At that point there was nothing I could do, so I dragged my luggage out with annoyance and looked for my driver, but guess what? He was nowhere to be found.
So there I was at the airport with no money and no sim card to call his number. What do I do? I looked around in confusion, but trying hard not to draw attention to the fact that I was stranded because the last thing I wanted was for the “boys” in the area to come over to me offering help.
However, a few minutes later, a young man came up to me and asked if I needed to use a phone. Trust the Lagosian in me, I looked at him and said plainly “I won’t be able to pay you o. I don’t have any money with me.” And to my surprise he said “no problem, you can use it.”
I was baffled, but I collected his phone anyway. As far as I was concerned I had honestly told him my situation.
I made the call, and found out that my driver was actually waiting outside the airport in the car park area because they aren’t allowed inside. I thanked the good Samaritan and handed him back the phone. As I walked away, I looked back and saw that he had gone to approach someone else, offering them his phone. Wow, I thought to myself. What a kind man! I don’t know what I was expecting, but it definitely wasn’t that.
I finally found my driver and he was leading me to the car when some groundnut sellers approached me. Again, I respectfully declined because I had no money. Damn Lize, you need to get to a bank I thought as I smiled and tried to wave them off, but the little girl insisted. I repeated that I couldn’t pay for it and guess what? She offered a small bag of the roasted groundnuts for free!
“Wow, people here are definitely kind!” I thought, but declined again.
My reasoning was that I didn’t want her to waste the groundnut on me when she could sell it to someone else who could pay.

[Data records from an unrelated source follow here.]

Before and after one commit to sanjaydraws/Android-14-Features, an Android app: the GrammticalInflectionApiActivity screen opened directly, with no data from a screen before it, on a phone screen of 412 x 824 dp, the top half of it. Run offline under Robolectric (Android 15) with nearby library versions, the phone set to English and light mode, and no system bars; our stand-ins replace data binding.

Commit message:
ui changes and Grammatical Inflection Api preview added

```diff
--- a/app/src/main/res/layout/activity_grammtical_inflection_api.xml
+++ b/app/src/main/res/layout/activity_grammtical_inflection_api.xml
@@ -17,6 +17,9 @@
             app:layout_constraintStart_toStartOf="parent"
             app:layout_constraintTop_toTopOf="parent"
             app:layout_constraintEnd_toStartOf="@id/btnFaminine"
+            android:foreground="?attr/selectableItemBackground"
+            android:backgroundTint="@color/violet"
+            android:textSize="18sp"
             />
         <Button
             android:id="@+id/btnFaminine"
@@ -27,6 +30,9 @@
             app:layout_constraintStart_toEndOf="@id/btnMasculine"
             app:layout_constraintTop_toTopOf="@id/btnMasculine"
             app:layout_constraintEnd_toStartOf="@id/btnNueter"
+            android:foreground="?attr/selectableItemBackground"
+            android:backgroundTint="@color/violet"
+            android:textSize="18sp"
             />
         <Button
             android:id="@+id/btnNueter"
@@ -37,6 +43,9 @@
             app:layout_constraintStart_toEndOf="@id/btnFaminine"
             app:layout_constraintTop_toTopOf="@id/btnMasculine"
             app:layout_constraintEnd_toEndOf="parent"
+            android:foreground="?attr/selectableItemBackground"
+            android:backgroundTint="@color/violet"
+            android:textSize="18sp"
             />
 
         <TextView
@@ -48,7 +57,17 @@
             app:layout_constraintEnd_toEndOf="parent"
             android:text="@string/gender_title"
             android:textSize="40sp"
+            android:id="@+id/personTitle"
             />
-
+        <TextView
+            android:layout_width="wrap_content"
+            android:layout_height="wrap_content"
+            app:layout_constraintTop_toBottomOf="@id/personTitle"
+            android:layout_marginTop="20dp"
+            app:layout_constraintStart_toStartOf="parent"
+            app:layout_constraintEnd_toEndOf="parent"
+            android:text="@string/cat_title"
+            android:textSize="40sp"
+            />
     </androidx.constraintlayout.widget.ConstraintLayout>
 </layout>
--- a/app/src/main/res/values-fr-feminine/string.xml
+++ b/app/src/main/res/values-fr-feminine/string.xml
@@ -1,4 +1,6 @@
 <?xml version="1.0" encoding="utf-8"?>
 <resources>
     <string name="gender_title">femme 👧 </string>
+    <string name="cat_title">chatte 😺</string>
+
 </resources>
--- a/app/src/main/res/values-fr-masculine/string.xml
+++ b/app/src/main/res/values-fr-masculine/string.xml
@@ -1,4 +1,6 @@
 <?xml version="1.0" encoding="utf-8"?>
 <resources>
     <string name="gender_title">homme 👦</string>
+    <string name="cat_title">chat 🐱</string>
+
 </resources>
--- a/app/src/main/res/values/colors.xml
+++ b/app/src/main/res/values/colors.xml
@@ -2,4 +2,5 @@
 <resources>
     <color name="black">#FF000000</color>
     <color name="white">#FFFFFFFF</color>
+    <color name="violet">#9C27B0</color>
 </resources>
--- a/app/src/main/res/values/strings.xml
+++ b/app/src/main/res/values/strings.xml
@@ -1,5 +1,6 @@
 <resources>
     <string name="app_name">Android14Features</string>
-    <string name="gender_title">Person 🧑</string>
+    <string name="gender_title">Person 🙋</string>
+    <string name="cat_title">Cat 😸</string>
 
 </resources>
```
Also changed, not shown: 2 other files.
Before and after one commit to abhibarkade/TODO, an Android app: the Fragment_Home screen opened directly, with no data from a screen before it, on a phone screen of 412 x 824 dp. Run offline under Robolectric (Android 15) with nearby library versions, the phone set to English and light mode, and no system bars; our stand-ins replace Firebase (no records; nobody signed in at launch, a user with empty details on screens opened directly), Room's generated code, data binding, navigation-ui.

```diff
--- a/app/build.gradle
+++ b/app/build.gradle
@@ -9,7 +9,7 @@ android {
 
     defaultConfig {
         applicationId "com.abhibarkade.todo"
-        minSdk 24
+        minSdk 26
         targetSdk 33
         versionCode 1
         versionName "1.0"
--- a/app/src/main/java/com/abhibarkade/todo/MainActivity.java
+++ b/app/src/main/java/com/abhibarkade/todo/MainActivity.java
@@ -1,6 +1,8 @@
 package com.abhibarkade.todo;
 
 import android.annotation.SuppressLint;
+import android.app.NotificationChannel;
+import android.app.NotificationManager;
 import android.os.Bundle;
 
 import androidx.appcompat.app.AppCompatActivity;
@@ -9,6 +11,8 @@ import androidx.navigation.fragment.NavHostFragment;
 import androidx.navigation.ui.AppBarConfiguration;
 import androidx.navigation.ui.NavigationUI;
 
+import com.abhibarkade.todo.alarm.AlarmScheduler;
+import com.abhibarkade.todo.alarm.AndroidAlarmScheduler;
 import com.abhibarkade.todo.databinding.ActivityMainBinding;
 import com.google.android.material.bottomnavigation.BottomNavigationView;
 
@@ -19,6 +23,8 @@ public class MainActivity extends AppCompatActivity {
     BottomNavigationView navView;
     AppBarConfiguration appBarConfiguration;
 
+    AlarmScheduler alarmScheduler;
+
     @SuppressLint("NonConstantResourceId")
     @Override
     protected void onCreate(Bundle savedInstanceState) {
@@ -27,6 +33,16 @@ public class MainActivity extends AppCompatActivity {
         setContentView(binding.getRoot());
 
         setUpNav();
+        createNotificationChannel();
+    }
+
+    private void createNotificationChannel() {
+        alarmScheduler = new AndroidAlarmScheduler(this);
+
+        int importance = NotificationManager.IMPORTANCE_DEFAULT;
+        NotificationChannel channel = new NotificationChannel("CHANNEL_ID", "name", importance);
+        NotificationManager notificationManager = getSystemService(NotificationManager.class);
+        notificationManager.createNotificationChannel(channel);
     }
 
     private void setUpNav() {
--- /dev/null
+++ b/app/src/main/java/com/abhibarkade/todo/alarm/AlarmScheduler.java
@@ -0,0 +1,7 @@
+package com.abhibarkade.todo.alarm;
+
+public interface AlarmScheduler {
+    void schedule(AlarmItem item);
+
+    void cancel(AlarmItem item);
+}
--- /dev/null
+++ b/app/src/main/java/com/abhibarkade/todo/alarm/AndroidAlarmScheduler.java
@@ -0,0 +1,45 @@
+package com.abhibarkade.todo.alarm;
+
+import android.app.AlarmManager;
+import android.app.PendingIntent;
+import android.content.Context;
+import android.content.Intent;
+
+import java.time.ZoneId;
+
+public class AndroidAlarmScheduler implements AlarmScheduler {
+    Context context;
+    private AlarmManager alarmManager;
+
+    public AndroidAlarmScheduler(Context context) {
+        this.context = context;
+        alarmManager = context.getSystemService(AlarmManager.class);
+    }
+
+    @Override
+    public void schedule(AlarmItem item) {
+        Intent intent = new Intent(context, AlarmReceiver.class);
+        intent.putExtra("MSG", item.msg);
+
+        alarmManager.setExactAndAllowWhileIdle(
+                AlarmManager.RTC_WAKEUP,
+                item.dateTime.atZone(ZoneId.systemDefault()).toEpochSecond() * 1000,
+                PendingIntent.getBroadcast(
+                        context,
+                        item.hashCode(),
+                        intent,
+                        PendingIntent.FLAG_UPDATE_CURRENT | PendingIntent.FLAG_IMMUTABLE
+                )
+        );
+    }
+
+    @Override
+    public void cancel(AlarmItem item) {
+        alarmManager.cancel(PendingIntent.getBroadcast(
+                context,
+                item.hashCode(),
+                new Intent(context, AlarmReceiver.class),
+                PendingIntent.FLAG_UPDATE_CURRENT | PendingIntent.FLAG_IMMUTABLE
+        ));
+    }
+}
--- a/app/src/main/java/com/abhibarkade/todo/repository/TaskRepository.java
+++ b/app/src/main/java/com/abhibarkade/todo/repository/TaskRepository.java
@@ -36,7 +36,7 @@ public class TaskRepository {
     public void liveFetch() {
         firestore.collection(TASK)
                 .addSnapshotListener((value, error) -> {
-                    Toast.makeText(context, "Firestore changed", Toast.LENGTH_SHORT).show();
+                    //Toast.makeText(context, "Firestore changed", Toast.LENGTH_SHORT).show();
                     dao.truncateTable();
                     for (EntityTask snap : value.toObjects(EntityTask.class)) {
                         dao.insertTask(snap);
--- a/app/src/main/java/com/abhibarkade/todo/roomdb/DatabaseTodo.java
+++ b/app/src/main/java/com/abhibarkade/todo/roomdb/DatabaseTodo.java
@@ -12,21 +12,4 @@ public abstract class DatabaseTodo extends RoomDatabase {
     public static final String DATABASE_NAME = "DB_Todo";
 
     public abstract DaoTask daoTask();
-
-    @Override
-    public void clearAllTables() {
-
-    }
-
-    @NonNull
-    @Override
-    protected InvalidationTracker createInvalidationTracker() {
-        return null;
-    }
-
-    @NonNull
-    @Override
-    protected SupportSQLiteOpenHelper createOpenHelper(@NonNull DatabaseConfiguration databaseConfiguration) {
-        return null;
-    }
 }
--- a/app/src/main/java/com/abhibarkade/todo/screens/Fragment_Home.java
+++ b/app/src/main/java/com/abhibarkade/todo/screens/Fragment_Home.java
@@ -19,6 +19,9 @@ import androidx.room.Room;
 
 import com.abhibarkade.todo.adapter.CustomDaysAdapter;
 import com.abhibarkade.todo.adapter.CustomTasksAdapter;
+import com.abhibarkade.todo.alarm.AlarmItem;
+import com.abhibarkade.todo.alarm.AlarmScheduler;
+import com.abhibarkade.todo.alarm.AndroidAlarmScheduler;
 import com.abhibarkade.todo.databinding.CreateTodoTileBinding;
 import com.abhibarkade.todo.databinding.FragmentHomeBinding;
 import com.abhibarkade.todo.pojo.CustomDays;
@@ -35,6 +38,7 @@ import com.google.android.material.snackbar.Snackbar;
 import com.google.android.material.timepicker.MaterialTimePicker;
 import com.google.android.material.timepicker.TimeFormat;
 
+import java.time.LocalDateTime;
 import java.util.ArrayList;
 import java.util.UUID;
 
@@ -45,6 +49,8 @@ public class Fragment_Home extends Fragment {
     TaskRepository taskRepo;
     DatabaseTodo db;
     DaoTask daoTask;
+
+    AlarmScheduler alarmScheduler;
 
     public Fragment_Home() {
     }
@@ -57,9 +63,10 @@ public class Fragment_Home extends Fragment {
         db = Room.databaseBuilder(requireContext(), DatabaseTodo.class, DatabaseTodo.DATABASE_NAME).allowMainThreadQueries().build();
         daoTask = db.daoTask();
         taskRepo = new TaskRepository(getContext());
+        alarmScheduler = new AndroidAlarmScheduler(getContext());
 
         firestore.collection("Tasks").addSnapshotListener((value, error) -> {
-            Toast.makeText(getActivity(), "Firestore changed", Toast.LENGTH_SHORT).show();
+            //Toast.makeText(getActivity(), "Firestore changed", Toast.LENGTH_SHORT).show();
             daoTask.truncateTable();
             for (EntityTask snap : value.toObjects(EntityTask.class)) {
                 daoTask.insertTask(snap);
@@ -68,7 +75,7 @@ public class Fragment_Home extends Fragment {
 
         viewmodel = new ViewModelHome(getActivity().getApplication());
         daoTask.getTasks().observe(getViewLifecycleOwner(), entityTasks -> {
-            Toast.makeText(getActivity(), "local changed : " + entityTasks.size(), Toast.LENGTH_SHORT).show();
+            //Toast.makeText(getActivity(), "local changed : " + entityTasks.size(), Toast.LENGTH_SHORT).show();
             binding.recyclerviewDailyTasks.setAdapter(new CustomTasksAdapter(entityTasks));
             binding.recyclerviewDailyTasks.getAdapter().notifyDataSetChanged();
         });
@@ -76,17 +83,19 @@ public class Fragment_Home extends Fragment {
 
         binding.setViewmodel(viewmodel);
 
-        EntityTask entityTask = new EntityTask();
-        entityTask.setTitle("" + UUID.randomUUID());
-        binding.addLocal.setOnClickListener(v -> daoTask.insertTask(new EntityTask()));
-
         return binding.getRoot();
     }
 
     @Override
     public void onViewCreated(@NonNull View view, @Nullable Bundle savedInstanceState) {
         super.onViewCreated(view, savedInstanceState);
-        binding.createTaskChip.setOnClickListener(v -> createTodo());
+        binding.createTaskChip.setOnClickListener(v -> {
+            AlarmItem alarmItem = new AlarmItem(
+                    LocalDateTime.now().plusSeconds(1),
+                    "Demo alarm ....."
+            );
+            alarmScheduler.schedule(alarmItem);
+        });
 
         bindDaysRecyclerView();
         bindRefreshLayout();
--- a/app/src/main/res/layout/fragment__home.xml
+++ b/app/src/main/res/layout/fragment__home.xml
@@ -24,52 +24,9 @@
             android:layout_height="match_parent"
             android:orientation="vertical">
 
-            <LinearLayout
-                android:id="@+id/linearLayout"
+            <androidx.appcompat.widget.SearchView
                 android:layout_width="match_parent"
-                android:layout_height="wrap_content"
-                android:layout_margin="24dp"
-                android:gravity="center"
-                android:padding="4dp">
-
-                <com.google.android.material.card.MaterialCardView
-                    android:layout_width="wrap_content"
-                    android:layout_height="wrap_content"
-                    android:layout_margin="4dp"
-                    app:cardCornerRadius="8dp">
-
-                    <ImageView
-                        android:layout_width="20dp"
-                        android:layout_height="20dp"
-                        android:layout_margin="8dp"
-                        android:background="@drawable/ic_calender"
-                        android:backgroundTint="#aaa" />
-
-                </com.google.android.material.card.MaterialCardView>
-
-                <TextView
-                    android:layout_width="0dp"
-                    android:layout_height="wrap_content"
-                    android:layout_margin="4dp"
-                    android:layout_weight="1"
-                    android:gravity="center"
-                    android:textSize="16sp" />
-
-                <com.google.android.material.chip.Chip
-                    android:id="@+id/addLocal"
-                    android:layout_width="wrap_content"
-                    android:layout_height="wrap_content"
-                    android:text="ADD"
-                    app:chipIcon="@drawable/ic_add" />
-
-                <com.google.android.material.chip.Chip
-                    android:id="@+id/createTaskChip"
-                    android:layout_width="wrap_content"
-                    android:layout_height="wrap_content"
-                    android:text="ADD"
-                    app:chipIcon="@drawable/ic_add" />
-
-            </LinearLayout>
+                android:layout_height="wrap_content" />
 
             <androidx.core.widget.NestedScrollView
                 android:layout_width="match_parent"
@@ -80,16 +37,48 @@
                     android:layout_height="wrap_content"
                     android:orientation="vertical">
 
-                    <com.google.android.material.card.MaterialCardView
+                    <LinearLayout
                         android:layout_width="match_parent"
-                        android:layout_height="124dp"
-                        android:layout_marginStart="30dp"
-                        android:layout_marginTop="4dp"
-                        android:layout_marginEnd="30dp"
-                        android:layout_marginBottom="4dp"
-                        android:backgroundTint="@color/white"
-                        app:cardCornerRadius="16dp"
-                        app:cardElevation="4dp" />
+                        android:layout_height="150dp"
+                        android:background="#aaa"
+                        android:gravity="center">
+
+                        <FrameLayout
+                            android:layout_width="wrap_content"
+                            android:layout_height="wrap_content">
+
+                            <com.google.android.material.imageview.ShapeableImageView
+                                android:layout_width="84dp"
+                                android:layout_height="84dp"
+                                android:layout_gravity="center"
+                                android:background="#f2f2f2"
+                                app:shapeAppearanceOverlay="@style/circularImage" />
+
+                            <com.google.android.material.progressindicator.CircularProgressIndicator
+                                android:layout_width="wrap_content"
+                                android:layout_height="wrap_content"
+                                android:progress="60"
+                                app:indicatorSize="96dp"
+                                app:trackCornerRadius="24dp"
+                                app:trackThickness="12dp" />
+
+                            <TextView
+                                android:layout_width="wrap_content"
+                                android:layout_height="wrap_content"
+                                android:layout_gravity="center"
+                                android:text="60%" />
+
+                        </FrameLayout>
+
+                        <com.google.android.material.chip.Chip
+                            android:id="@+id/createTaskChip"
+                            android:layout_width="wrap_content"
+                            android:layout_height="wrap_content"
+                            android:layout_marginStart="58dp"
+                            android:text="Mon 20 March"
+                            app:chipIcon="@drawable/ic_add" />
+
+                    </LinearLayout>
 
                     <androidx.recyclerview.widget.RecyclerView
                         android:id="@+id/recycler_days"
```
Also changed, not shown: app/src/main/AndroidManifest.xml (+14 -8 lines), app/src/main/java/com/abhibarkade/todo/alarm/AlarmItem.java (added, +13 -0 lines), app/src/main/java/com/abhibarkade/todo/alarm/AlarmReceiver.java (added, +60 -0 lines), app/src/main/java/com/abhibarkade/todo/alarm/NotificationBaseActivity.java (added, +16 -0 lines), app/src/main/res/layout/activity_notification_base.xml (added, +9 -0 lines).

However, she kept on insisting I take it. So I did, thanked her profusely and got in the car.
Finally we were on our way, and then I mentioned to my driver that my luggage had been opened.
“Ah! Why you no tell me since, we for check am for airport before we leave” He said, which made me feel stupid.
Why didn’t I think of that? Anyway, he parked the car and we got off and walked to the boot where I inspected the contents of my luggage. As far as I could tell, nothing was missing, and besides what could be done even if it were?
We got back into the car, and he gave me an impromptu tour as the car sped away to Ladi Kwali Street where my hotel was situated. I was immediately fascinated by what I saw. With the lights on at night time, it was a beautiful sight.
I spent almost 2 weeks at the capital and enjoyed every bit of it. I enjoyed the food, felt welcomed by the people who were all friendly, welcoming and mostly intrigued by my faux dreadlocks, lol. But perhaps most of all, the nonexistent traffic on the roads was a joy! Never did I imagine that I could leave my hotel 10 minutes before my appointment and still get there on time! For Naija? I would have never believed it. I think that’s just a Lagos thing, or no?
I heard Abuja is known for certain vices, some of which I saw firsthand, but that’s all I’m saying. If you know, you know.
To conclude, I had a wonderful first trip to the capital and will definitely love another opportunity to explore it wholly. My first impression of the city and the people itself was great and I now look forward to visiting more states in the north. The next on my agenda will possibly be Kaduna, or perhaps Jos where I’ll have the opportunity to visit my cousins who I haven’t seen in almost 8 years. If you’re reading this, hello Lauretta and Ethel, you just might see me soon on your doorsteps!
Till next time, stay positive, creative and passionate!